Segment Start: DATA LISTING
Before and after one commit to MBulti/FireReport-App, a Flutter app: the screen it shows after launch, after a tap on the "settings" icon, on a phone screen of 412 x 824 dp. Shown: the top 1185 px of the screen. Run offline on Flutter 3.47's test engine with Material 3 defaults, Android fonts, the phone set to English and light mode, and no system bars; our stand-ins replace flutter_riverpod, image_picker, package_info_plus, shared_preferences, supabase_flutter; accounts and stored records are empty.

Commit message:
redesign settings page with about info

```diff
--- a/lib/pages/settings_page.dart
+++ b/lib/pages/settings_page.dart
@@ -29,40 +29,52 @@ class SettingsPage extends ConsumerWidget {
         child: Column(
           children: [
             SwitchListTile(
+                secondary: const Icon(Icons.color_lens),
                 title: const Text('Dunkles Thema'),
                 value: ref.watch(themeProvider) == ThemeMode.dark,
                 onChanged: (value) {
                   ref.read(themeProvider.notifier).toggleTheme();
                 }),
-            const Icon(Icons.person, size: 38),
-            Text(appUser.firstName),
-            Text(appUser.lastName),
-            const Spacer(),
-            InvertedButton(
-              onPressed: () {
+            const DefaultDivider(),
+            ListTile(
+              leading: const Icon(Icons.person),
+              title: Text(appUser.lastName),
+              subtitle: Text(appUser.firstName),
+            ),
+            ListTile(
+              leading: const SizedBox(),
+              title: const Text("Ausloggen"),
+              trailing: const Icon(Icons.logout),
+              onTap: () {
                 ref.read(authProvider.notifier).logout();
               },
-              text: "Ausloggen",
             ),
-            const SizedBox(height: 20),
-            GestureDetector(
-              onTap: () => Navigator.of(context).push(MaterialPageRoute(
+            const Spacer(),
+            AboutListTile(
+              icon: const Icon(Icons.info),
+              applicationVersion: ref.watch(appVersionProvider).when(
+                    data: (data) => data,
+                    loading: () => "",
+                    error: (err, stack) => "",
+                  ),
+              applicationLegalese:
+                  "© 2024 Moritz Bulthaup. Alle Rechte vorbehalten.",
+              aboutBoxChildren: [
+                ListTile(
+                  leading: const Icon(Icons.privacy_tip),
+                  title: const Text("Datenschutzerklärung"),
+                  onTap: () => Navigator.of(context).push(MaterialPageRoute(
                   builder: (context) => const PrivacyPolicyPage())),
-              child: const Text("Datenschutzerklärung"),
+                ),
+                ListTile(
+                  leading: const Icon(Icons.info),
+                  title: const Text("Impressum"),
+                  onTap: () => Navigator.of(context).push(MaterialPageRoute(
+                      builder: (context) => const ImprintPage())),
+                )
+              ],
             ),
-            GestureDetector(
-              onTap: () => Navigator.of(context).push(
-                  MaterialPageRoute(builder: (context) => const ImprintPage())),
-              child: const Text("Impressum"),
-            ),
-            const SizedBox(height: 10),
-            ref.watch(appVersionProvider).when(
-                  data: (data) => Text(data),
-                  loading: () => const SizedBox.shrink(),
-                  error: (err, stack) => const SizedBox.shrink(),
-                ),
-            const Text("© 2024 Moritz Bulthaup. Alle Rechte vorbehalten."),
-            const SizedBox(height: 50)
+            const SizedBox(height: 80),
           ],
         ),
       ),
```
Segment End: DATA LISTING
### EXERCISE PROMPT
Copy out every line above where "onTap" is present.

### SOLUTION TO THIS TASK
+              onTap: () {
-              onTap: () => Navigator.of(context).push(MaterialPageRoute(
+                  onTap: () => Navigator.of(context).push(MaterialPageRoute(
+                  onTap: () => Navigator.of(context).push(MaterialPageRoute(
-              onTap: () => Navigator.of(context).push(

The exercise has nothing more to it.